WASHINGTON - Embattled US aviation giant Boeing insisted on the "fundamental safety" of its 737 MAX aircraft but pledged to take all necessary steps to ensure the jets' airworthiness.
The statements came hours after Ethiopian officials said pilots of a doomed plane had followed the company's recommended procedures prior to a crash that left 157 people dead.
The preliminary findings released on Thursday by transportation authorities in Addis Ababa put the American aircraft giant under even greater pressure to restore public trust, with nearly 350 people dead in crashes involving its formerly top-selling 737 MAX aircraft in less than five months, amid mounting signs the company's onboard anti-stall system was at least partly at fault.
"We remain confident in the fundamental safety of the 737 MAX," CEO Dennis Muilenburg said in a statement, adding that impending software fixes would make the aircraft "among the safest airplanes ever to fly."
Muilenburg also expressed grief at the loss of life in the recent crashes.
He acknowledged, however, that an "erroneous activation" of Boeing's so-called Maneuvering Characteristics Augmentation System (MCAS) had occurred in both recent crashes.
The system is designed to prevent stalls but may have sent the Ethiopian and Indonesian jets hurtling uncontrollably into the ground.
In an earlier statement, the head of the company's commercial aircraft division had said Boeing was ready to perform "any and all additional steps" to enhance the safety of the 737 MAX.
Earlier this week, US regulators demanded further improvements to a proposed MCAS fix before it could be submitted for review and announced a review of the certification of the automated flight control system on the 737 MAX.

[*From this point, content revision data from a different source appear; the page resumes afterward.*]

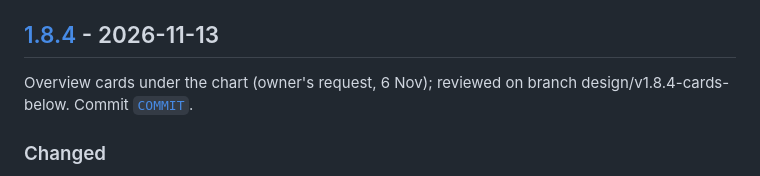
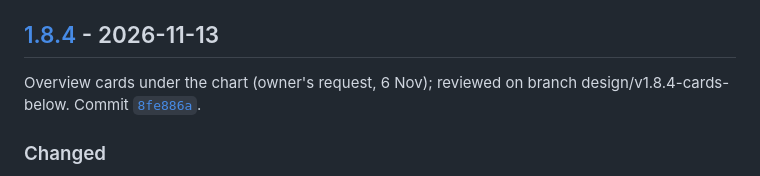
Before and after one commit to IamRepository/BBQ_temp_dashboard, a Markdown page: CHANGELOG.md, the part around one of its changes. Rendered like a GitHub page.

Commit message:
Changelog: link v1.8.4 to its release commit
Co-Authored-By: Claude Opus 5.5 <noreply@anthropic.com>
Claude-Session: https://claude.ai/code/session_01PYYSw2jwtnAwNBXNDDVMoh

```diff
--- a/CHANGELOG.md
+++ b/CHANGELOG.md
@@ -4,7 +4,7 @@ All releases of Probe-2-Plot (called Cook Profile Dashboard up to v1.7.6), newes
 
 ## [1.8.4] - 2026-11-13
 
-Overview cards under the chart (owner's request, 6 Nov); reviewed on branch design/v1.8.4-cards-below. Commit [`COMMIT`](https://github.com/IamRepository/BBQ_temp_dashboard/commit/COMMIT).
+Overview cards under the chart (owner's request, 6 Nov); reviewed on branch design/v1.8.4-cards-below. Commit [`8fe886a`](https://github.com/IamRepository/BBQ_temp_dashboard/commit/8fe886a).
 
 ### Changed
 - **The overview cards (Profiles, Probes, Duration range, Temperature range) sit under the comparison chart.** The toolbar and Import notes are now right above Profiles shown and the Profile details and chart card, so the chart starts about 180 px higher.
```
Also changed, not shown: other parts of CHANGELOG.md (+1 -1 lines).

A report by Ethiopian investigators on Thursday said the crew of the Ethiopian Airlines plane that crashed last month repeatedly followed procedures recommended by Boeing, but were unable to regain control of the jet.

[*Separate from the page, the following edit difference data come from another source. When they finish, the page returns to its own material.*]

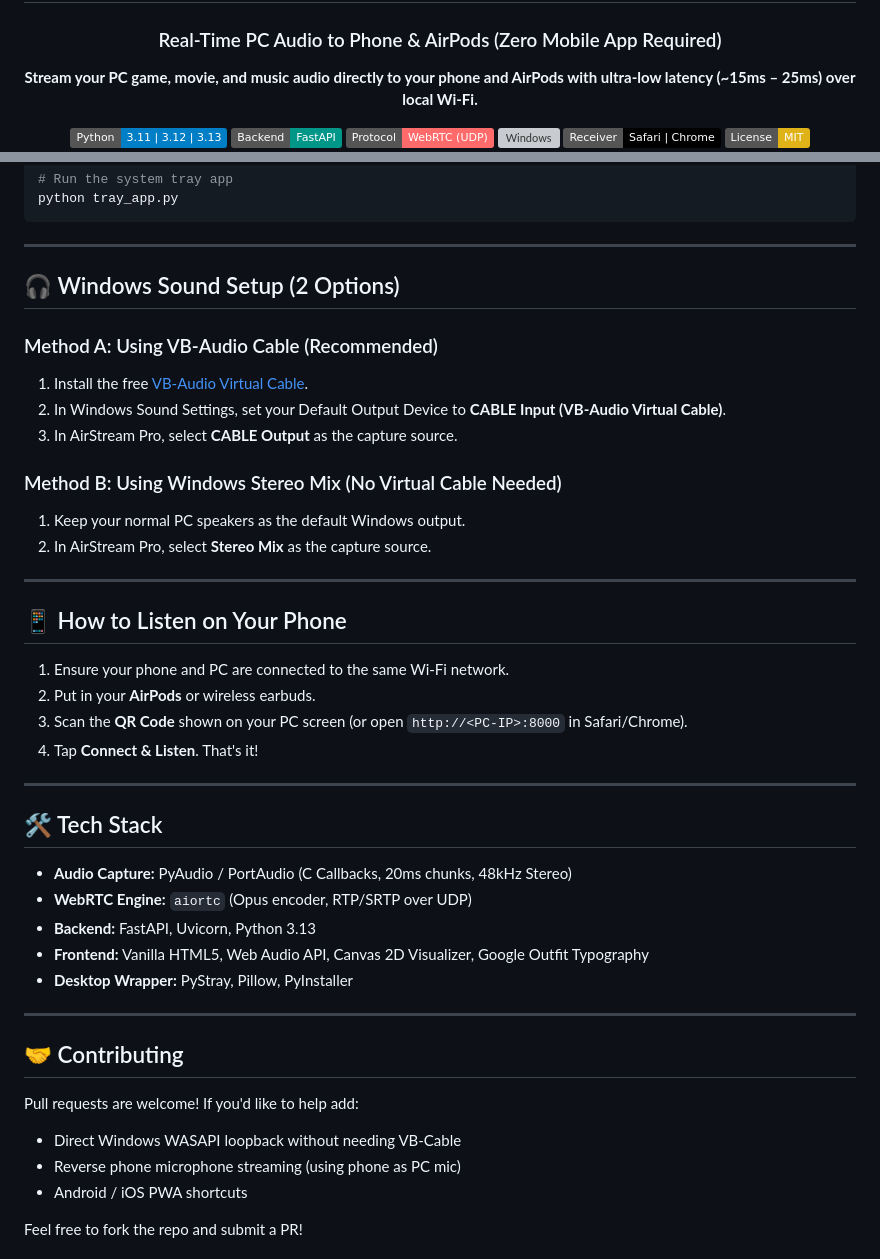
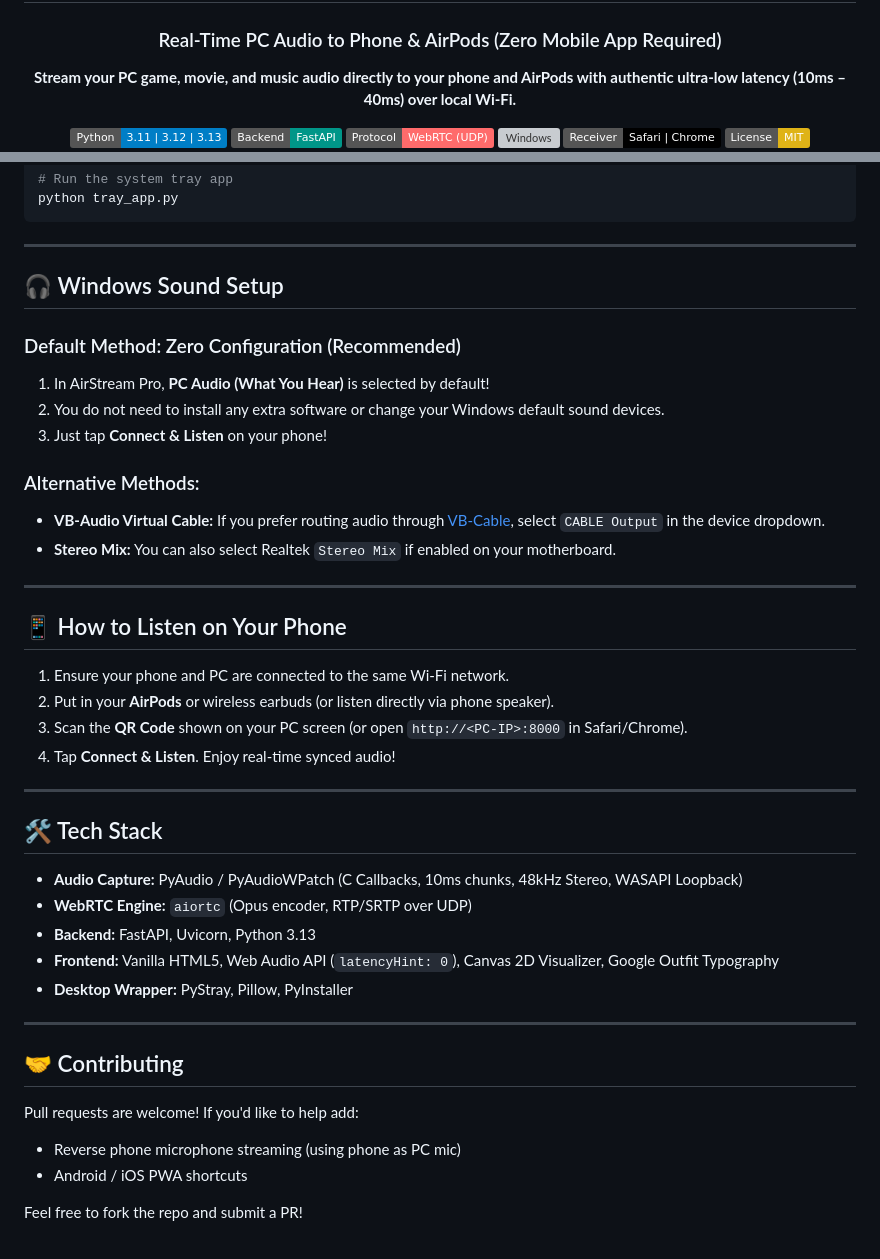
Before and after one commit to Muhammad-Danish-saifi/airstream-pro, a Markdown page: README.md, 2 parts joined by grey strips. Drawn GitHub-style; badges without logos; grey boxes are pictures that could not be loaded.

Commit message:
docs: update README with v1.1.0 latency benchmarks (previous vs updated 10-40ms)

```diff
--- a/README.md
+++ b/README.md
@@ -3,7 +3,7 @@
 # 🎧 AirStream Pro
 ### Real-Time PC Audio to Phone & AirPods (Zero Mobile App Required)
 
-**Stream your PC game, movie, and music audio directly to your phone and AirPods with ultra-low latency (~15ms – 25ms) over local Wi-Fi.**
+**Stream your PC game, movie, and music audio directly to your phone and AirPods with authentic ultra-low latency (10ms – 40ms) over local Wi-Fi.**
 
 [![Python](https://img.shields.io/badge/Python-3.11%20%7C%203.12%20%7C%203.13-blue?logo=python&logoColor=white)](https://python.org)
 [![FastAPI](https://img.shields.io/badge/Backend-FastAPI-009688?logo=fastapi&logoColor=white)](https://fastapi.tiangolo.com)
@@ -101,34 +121,34 @@ python tray_app.py
 
 ---
 
-## 🎧 Windows Sound Setup (2 Options)
+## 🎧 Windows Sound Setup
 
-### Method A: Using VB-Audio Cable (Recommended)
-1. Install the free [VB-Audio Virtual Cable](https://vb-audio.com/Cable/).
-2. In Windows Sound Settings, set your Default Output Device to **CABLE Input (VB-Audio Virtual Cable)**.
-3. In AirStream Pro, select **CABLE Output** as the capture source.
+### Default Method: Zero Configuration (Recommended)
+1. In AirStream Pro, **PC Audio (What You Hear)** is selected by default!
+2. You do not need to install any extra software or change your Windows default sound devices.
+3. Just tap **Connect & Listen** on your phone!
 
-### Method B: Using Windows Stereo Mix (No Virtual Cable Needed)
-1. Keep your normal PC speakers as the default Windows output.
-2. In AirStream Pro, select **Stereo Mix** as the capture source.
+### Alternative Methods:
+* **VB-Audio Virtual Cable:** If you prefer routing audio through [VB-Cable](https://vb-audio.com/Cable/), select `CABLE Output` in the device dropdown.
+* **Stereo Mix:** You can also select Realtek `Stereo Mix` if enabled on your motherboard.
 
 ---
 
 ## 📱 How to Listen on Your Phone
 
 1. Ensure your phone and PC are connected to the same Wi-Fi network.
-2. Put in your **AirPods** or wireless earbuds.
+2. Put in your **AirPods** or wireless earbuds (or listen directly via phone speaker).
 3. Scan the **QR Code** shown on your PC screen (or open `http://<PC-IP>:8000` in Safari/Chrome).
-4. Tap **Connect & Listen**. That's it!
+4. Tap **Connect & Listen**. Enjoy real-time synced audio!
 
 ---
 
 ## 🛠️ Tech Stack
 
-- **Audio Capture:** PyAudio / PortAudio (C Callbacks, 20ms chunks, 48kHz Stereo)
+- **Audio Capture:** PyAudio / PyAudioWPatch (C Callbacks, 10ms chunks, 48kHz Stereo, WASAPI Loopback)
 - **WebRTC Engine:** `aiortc` (Opus encoder, RTP/SRTP over UDP)
 - **Backend:** FastAPI, Uvicorn, Python 3.13
-- **Frontend:** Vanilla HTML5, Web Audio API, Canvas 2D Visualizer, Google Outfit Typography
+- **Frontend:** Vanilla HTML5, Web Audio API (`latencyHint: 0`), Canvas 2D Visualizer, Google Outfit Typography
 - **Desktop Wrapper:** PyStray, Pillow, PyInstaller
 
 ---
@@ -136,7 +156,6 @@ python tray_app.py
 ## 🤝 Contributing
 
 Pull requests are welcome! If you'd like to help add:
-- Direct Windows WASAPI loopback without needing VB-Cable
 - Reverse phone microphone streaming (using phone as PC mic)
 - Android / iOS PWA shortcuts
 
```
Also changed, not shown: other parts of README.md (+43 -23 lines).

Ethiopian authorities' full report has not been publicly released, but according to a draft copy seen by AFP, shortly after take-off a sensor began transmitting faulty data, prompting the autopilot system to point the nose downwards.
"The crew performed all the procedures repeatedly provided by the manufacturer but was not able to control the aircraft," said Ethiopian Transport Minister Dagmawit Moges.